Securities sold pursuant to Rule 506(c) offerings will remain restricted securities. None of the changes to Rule 506 are meant to imply changes to Section 4(a)(2) or the other rules under Regulation D.
The SEC is now requesting comments, and has a series of questions that it wants public feedback on. The majority focus on the verification issue, but I don’t foresee many changes. The SEC’s proposed approach offers flexibility. More flexibility also means more uncertainty, but most of that uncertainty will only happen along the margins. A company performing a decent level of due diligence should be safe. And, as before, if an investor provides falsified documents and lies convincingly, the issuer will still have reasonable belief and will have taken reasonable steps.
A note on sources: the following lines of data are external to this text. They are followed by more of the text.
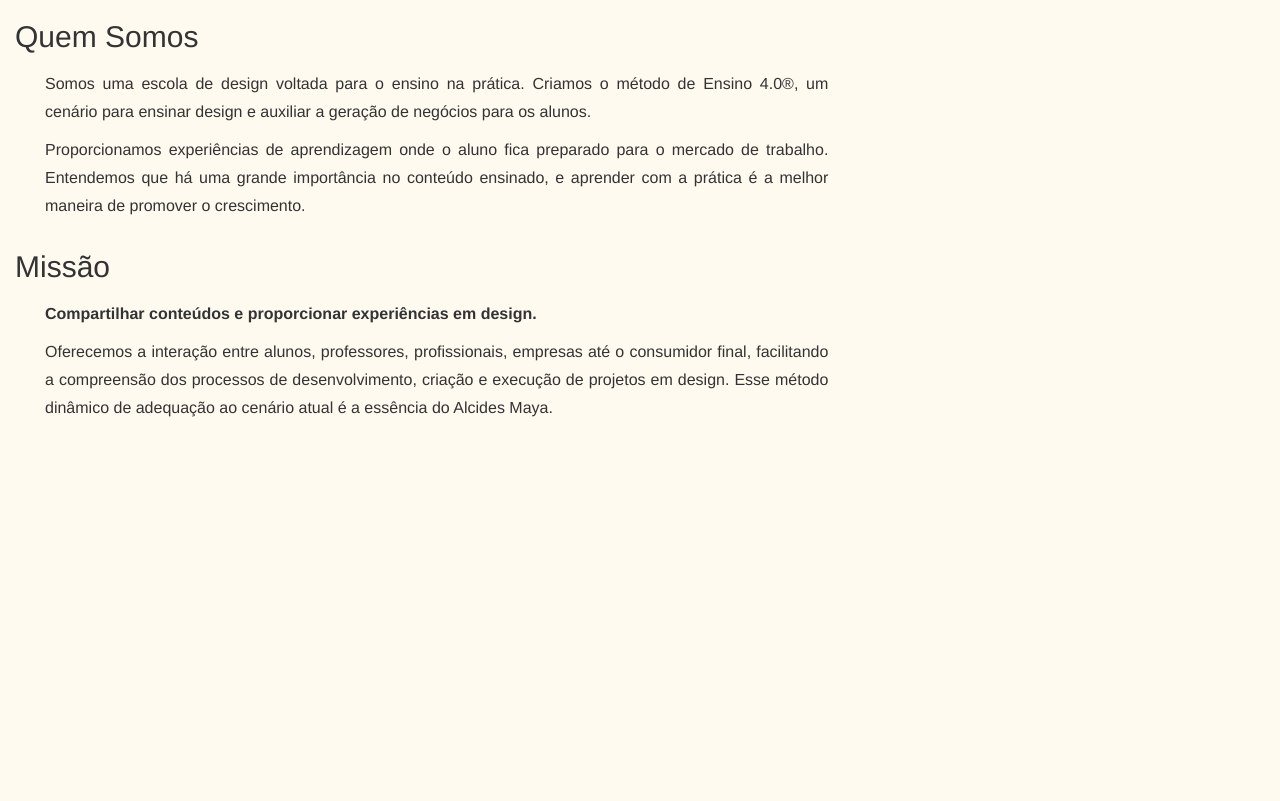
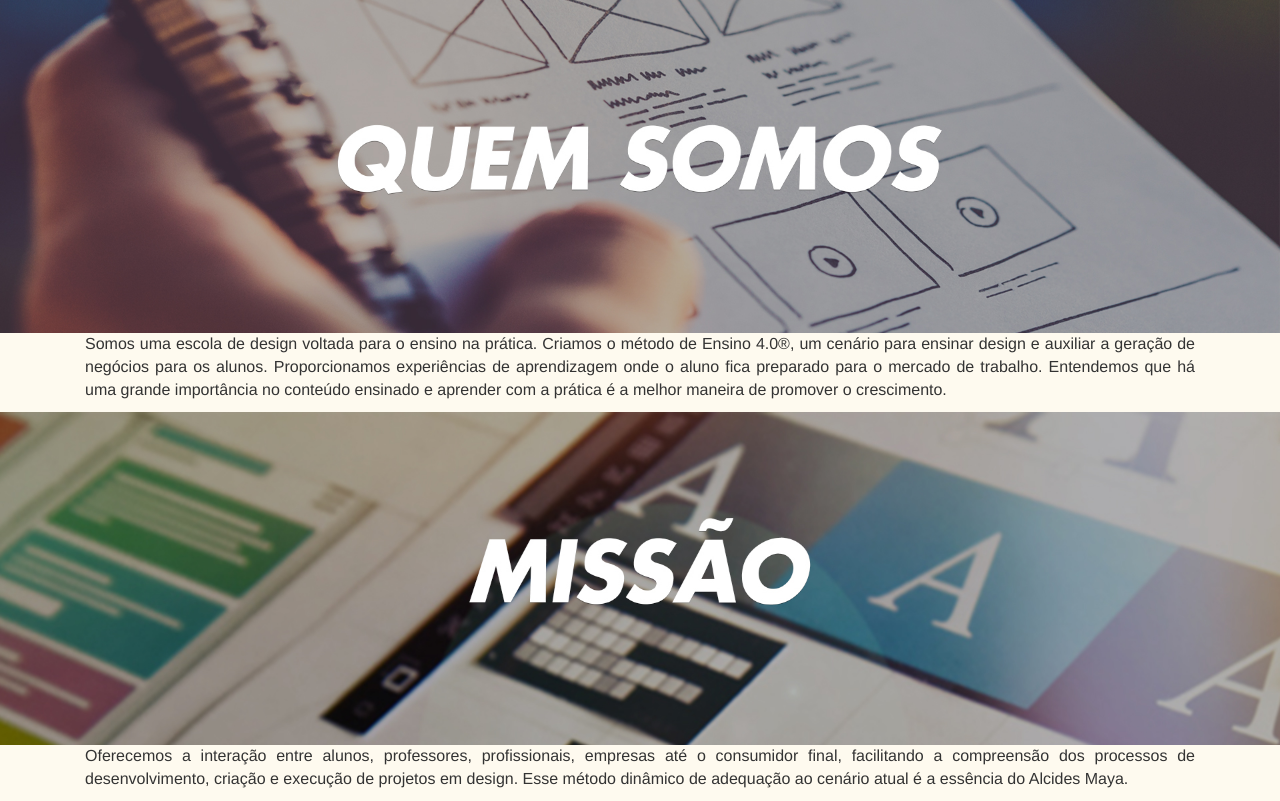
Before and after one commit to carlosEH8192/ProjetoFinal, a PHP site: page /quemSomos/index.html in a window 1280 px wide. Before the commit the page ends 417 px from the top, so only its background shows below. Run offline with PHP 8.4, Linux system fonts and the light colour scheme.

Commit message:
Finalizacao QUEM SOMOS

```diff
--- a/img/adjust.css
+++ b/img/adjust.css
@@ -99,6 +99,7 @@
     margin-bottom: 15px;
 }
 
+/*CURSO*/
 .logo-curso {
   vertical-align: middle;
   position: absolute;
@@ -123,3 +124,20 @@
 .about-3 {
   float: left;
 }
+
+/*QUEM SOMOS*/
+.who {
+  padding-right: 0;
+  padding-left: 0;
+
+}
+
+.text-adjust {
+  float: left;
+  font-size: 16px;
+  text-align: justify;
+  margin-right: auto;
+  margin-left: auto;
+  padding-left: 100px;
+  padding-right: 100px;
+}
--- a/quemSomos/index.html
+++ b/quemSomos/index.html
@@ -16,41 +16,34 @@
         include_once("../defaultNavs/cb_nav.php");
     ?>
 
-    <div class="container-fluid">
-        <h2>Quem Somos</h2>
-        <div class="container-fluid">
-            <div class="col-sm-8">
-                <section id="quem-somos">
-                    <p class="p-generico">
+    <img class="img-responsive" src="/ProjetoFinalGit/img/who/img-1.jpg" alt="img-.jpg">
+    <div class="container-fluid who">
+        <div class="row">
+            <div class="col-sm-12 col-md-12 text-adjust">
+                <p>
                     Somos uma escola de design voltada para o ensino na prática.
                     Criamos o método de Ensino 4.0®, um cenário para ensinar
                     design e auxiliar a geração de negócios para os alunos.
-                    </p>
-                    <p class="p-generico">
                     Proporcionamos experiências de aprendizagem onde o aluno fica
                     preparado para o mercado de trabalho. Entendemos que há uma grande
-                        importância no conteúdo ensinado, e aprender com a prática é a
+                    importância no conteúdo ensinado e aprender com a prática é a
                     melhor maneira de promover o crescimento.
                 </p>
-                </section>
+            </div>
         </div>
     </div>
 
-        <h2>Missão</h2>
-        <div class="container-fluid">
-            <div class="col-sm-8">
-                <section id="missao">
-                    <p class="p-generico" id="missao-p1">
-                        Compartilhar conteúdos e proporcionar experiências em design.
-                    </p>
-                    <p class="p-generico">
+    <img class="img-responsive" src="/ProjetoFinalGit/img/who/img-2.jpg" alt="img-2.jpg">
+    <div class="container-fluid who">
+        <div class="row">
+            <div class="col-sm-12 col-md-12 text-adjust">
+                    <p>
                         Oferecemos a interação entre alunos, professores, profissionais,
                         empresas até o consumidor final, facilitando a compreensão dos
                         processos de desenvolvimento, criação e execução de projetos em
                         design. Esse método dinâmico de adequação ao cenário atual é
                         a essência do Alcides Maya.
                     </p>
-                </section>
                 </div>
             </div>
         </div>
```
Also changed, not shown: modal.html (+15 -5 lines), img/grafikdesign.jpg (added), img/who/img-1.jpg (added), img/who/img-2.jpg (added), img/who/logo-1.png (added), 1 other file. Lines whose indentation alone changed are shown as unchanged.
The SEC also proposed rules to allow general solicitation for Rule 144A re-sales of restricted securities. This is less interesting, because Rule 144A restricts sales to Qualified Institutional Buyers (QIBS), which are generally investors with over $100 million in assets. Rule 144A is usually used in initial offerings exempt from registration pursuant to Section 4(a)(2) or Regulation S (a safe harbor for the sale of securities made outside the US). I’m not sure what this change to Rule 144A is supposed to accomplish, because there isn’t exactly a large target market of QIBS. If you are planning on making a Rule 144A offering, and your investment banker says something like “well, I don’t know any QIBS, so why don’t we take out a subway ad?” you should fire him. As the SEC said, “Although Rule 144A doe not include an express prohibition against general solicitation, offers of securities under Rule 144A currently must be limited to QIBS, which has the same practical effect.” That’s diplomatic bureaucrat speak for “we have no clue why Congress made us do this.”
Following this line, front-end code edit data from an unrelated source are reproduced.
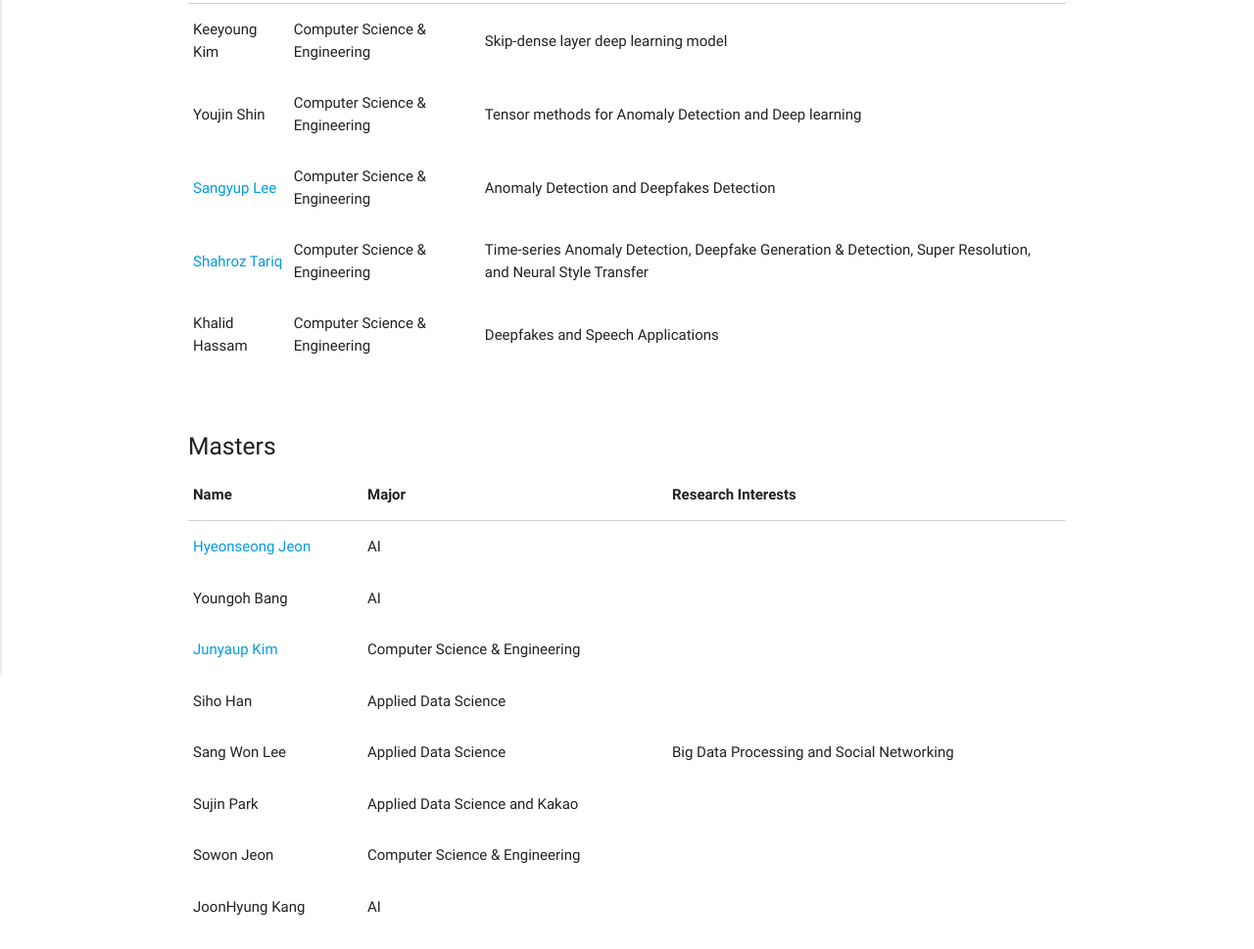
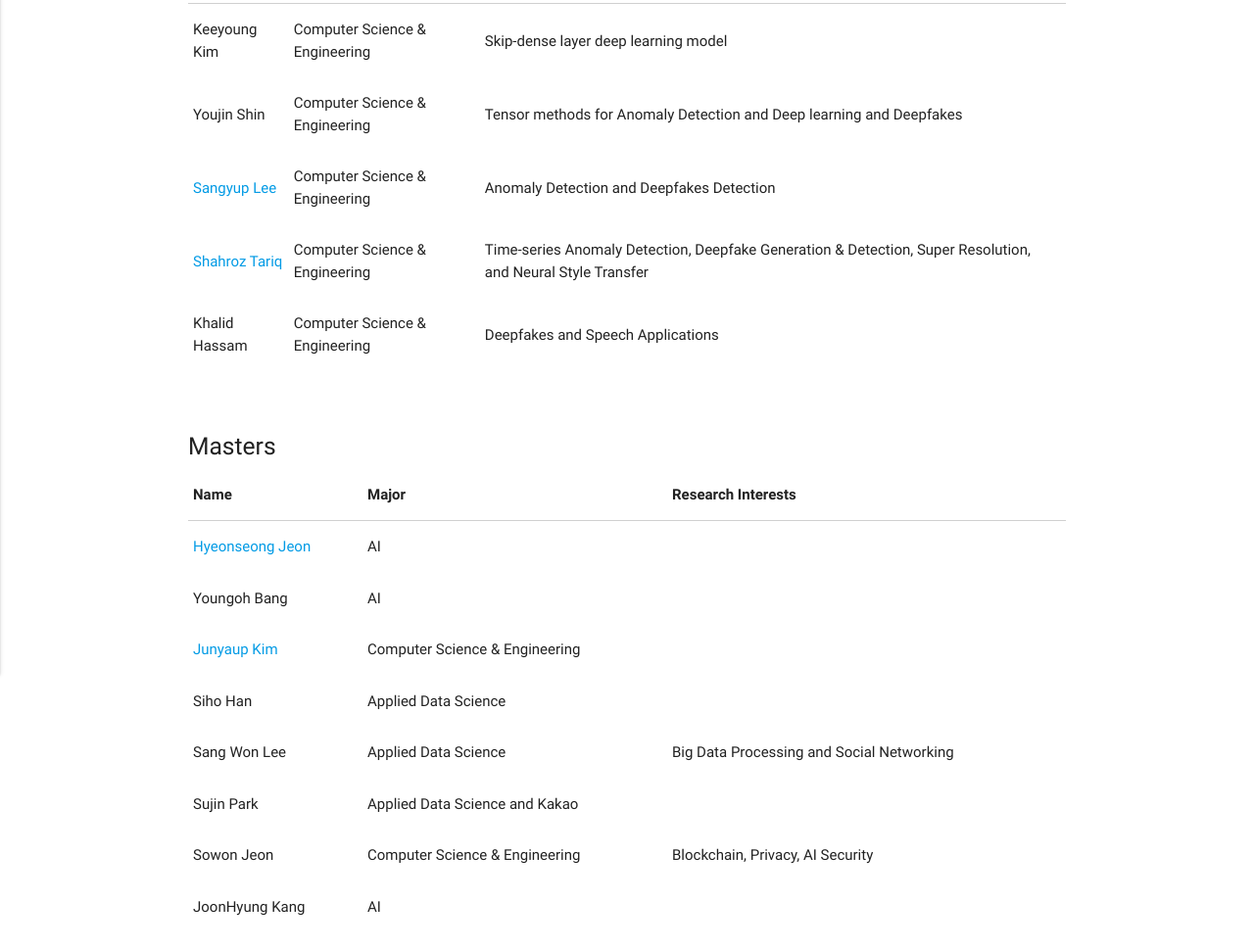
Before and after one commit to Yurim990507/DASH-Lab.github.io, a Jekyll site: the page built from example3.md, in a window 1280 px wide. Shown: the part 272-1241 px from the top of the page at 98% size. Built offline with Jekyll 4.4.1, drawn with Linux system fonts in a browser that asks for light colours.

Commit message:
Update example3.md

```diff
--- a/example3.md
+++ b/example3.md
@@ -27,7 +27,7 @@ permalink: /Members/
                 <tr>
                   <td>Youjin Shin</td>
                   <td>Computer Science & Engineering</td>
-                   <td>Tensor methods for Anomaly Detection and Deep learning  </td>
+                   <td>Tensor methods for Anomaly Detection and Deep learning and Deepfakes </td>
                   <td> </td>
                 </tr>
                 <tr>
@@ -97,7 +97,7 @@ permalink: /Members/
                 <tr>
                   <td>Sowon Jeon</td>
                   <td>Computer Science & Engineering</td>
-                  <td> </td>
+                  <td>Blockchain, Privacy, AI Security </td>
                 </tr>
                  <tr>
                   <td>JoonHyung Kang</td>
```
These are just proposed rules, meaning the public has 30 days to comment.